[[ Extracted entries, beginning ]]
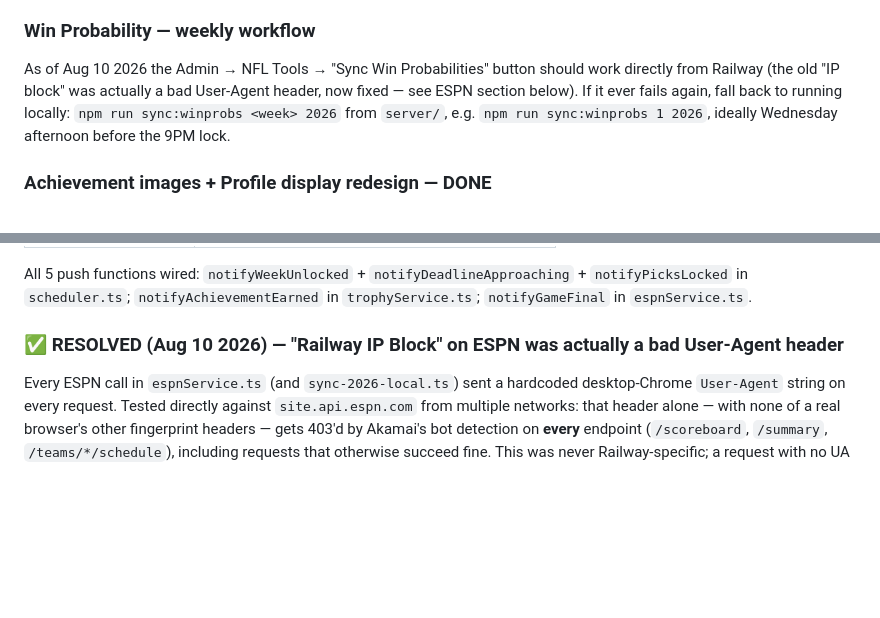
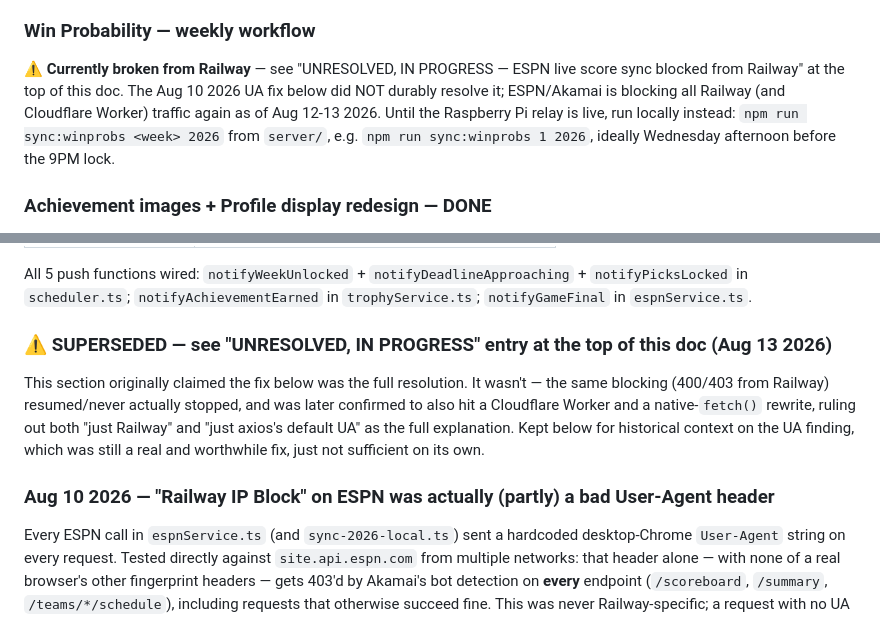
Before and after one commit to corumnick-oss/the-long-game, a Markdown page: CLAUDE.md, 2 parts joined by grey strips. Rendered like a GitHub page; blank space fills up the shorter version.

```diff
--- a/CLAUDE.md
+++ b/CLAUDE.md
@@ -112,7 +142,7 @@ Nick needed to test H2H pick comparisons on `user/[id].tsx` before the 2026 regu
 7. **Remove the temporary preseason H2H toggle before regular season starts** — `PickComparison` in `mobile/app/user/[id].tsx` (added Aug 12 2026, see below). Testing-only; self-hides once regular season begins but the toggle code should be deleted outright, not just left dormant.
 
 ### Win Probability — weekly workflow
-As of Aug 10 2026 the Admin → NFL Tools → "Sync Win Probabilities" button should work directly from Railway (the old "IP block" was actually a bad User-Agent header, now fixed — see ESPN section below). If it ever fails again, fall back to running locally: `npm run sync:winprobs <week> 2026` from `server/`, e.g. `npm run sync:winprobs 1 2026`, ideally Wednesday afternoon before the 9PM lock.
+⚠️ **Currently broken from Railway** — see "UNRESOLVED, IN PROGRESS — ESPN live score sync blocked from Railway" at the top of this doc. The Aug 10 2026 UA fix below did NOT durably resolve it; ESPN/Akamai is blocking all Railway (and Cloudflare Worker) traffic again as of Aug 12-13 2026. Until the Raspberry Pi relay is live, run locally instead: `npm run sync:winprobs <week> 2026` from `server/`, e.g. `npm run sync:winprobs 1 2026`, ideally Wednesday afternoon before the 9PM lock.
 
 ### Achievement images + Profile display redesign — DONE
 All 5 images wired in (`mobile/assets/achievements/`), Achievement Case redesigned to full-bleed badge images with no item cap. Shown on both own Profile and public profiles, season-filtered. See "Achievement & Trophy System" section above.
@@ -458,7 +488,10 @@ All 5 achievement images done, in `mobile/assets/achievements/{most_wins,loser,u
 
 All 5 push functions wired: `notifyWeekUnlocked` + `notifyDeadlineApproaching` + `notifyPicksLocked` in `scheduler.ts`; `notifyAchievementEarned` in `trophyService.ts`; `notifyGameFinal` in `espnService.ts`.
 
-### ✅ RESOLVED (Aug 10 2026) — "Railway IP Block" on ESPN was actually a bad User-Agent header
+### ⚠️ SUPERSEDED — see "UNRESOLVED, IN PROGRESS" entry at the top of this doc (Aug 13 2026)
+This section originally claimed the fix below was the full resolution. It wasn't — the same blocking (400/403 from Railway) resumed/never actually stopped, and was later confirmed to also hit a Cloudflare Worker and a native-`fetch()` rewrite, ruling out both "just Railway" and "just axios's default UA" as the full explanation. Kept below for historical context on the UA finding, which was still a real and worthwhile fix, just not sufficient on its own.
+
+### Aug 10 2026 — "Railway IP Block" on ESPN was actually (partly) a bad User-Agent header
 Every ESPN call in `espnService.ts` (and `sync-2026-local.ts`) sent a hardcoded desktop-Chrome
 `User-Agent` string on every request. Tested directly against `site.api.espn.com` from multiple
 networks: that header alone — with none of a real browser's other fingerprint headers — gets
```
Also changed, not shown: other parts of CLAUDE.md (+30 -0 lines).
[[ Extracted entries, end ]]
## [Goal of the exercise]
Your reply must match the data above line for line, except that it holds no pictures.

## [Answer to the exercise]
Before and after one commit to corumnick-oss/the-long-game, a Markdown page: CLAUDE.md, 2 parts joined by grey strips. Rendered like a GitHub page; blank space fills up the shorter version.

```diff
--- a/CLAUDE.md
+++ b/CLAUDE.md
@@ -112,7 +142,7 @@ Nick needed to test H2H pick comparisons on `user/[id].tsx` before the 2026 regu
 7. **Remove the temporary preseason H2H toggle before regular season starts** — `PickComparison` in `mobile/app/user/[id].tsx` (added Aug 12 2026, see below). Testing-only; self-hides once regular season begins but the toggle code should be deleted outright, not just left dormant.
 
 ### Win Probability — weekly workflow
-As of Aug 10 2026 the Admin → NFL Tools → "Sync Win Probabilities" button should work directly from Railway (the old "IP block" was actually a bad User-Agent header, now fixed — see ESPN section below). If it ever fails again, fall back to running locally: `npm run sync:winprobs <week> 2026` from `server/`, e.g. `npm run sync:winprobs 1 2026`, ideally Wednesday afternoon before the 9PM lock.
+⚠️ **Currently broken from Railway** — see "UNRESOLVED, IN PROGRESS — ESPN live score sync blocked from Railway" at the top of this doc. The Aug 10 2026 UA fix below did NOT durably resolve it; ESPN/Akamai is blocking all Railway (and Cloudflare Worker) traffic again as of Aug 12-13 2026. Until the Raspberry Pi relay is live, run locally instead: `npm run sync:winprobs <week> 2026` from `server/`, e.g. `npm run sync:winprobs 1 2026`, ideally Wednesday afternoon before the 9PM lock.
 
 ### Achievement images + Profile display redesign — DONE
 All 5 images wired in (`mobile/assets/achievements/`), Achievement Case redesigned to full-bleed badge images with no item cap. Shown on both own Profile and public profiles, season-filtered. See "Achievement & Trophy System" section above.
@@ -458,7 +488,10 @@ All 5 achievement images done, in `mobile/assets/achievements/{most_wins,loser,u
 
 All 5 push functions wired: `notifyWeekUnlocked` + `notifyDeadlineApproaching` + `notifyPicksLocked` in `scheduler.ts`; `notifyAchievementEarned` in `trophyService.ts`; `notifyGameFinal` in `espnService.ts`.
 
-### ✅ RESOLVED (Aug 10 2026) — "Railway IP Block" on ESPN was actually a bad User-Agent header
+### ⚠️ SUPERSEDED — see "UNRESOLVED, IN PROGRESS" entry at the top of this doc (Aug 13 2026)
+This section originally claimed the fix below was the full resolution. It wasn't — the same blocking (400/403 from Railway) resumed/never actually stopped, and was later confirmed to also hit a Cloudflare Worker and a native-`fetch()` rewrite, ruling out both "just Railway" and "just axios's default UA" as the full explanation. Kept below for historical context on the UA finding, which was still a real and worthwhile fix, just not sufficient on its own.
+
+### Aug 10 2026 — "Railway IP Block" on ESPN was actually (partly) a bad User-Agent header
 Every ESPN call in `espnService.ts` (and `sync-2026-local.ts`) sent a hardcoded desktop-Chrome
 `User-Agent` string on every request. Tested directly against `site.api.espn.com` from multiple
 networks: that header alone — with none of a real browser's other fingerprint headers — gets
```
Also changed, not shown: other parts of CLAUDE.md (+30 -0 lines).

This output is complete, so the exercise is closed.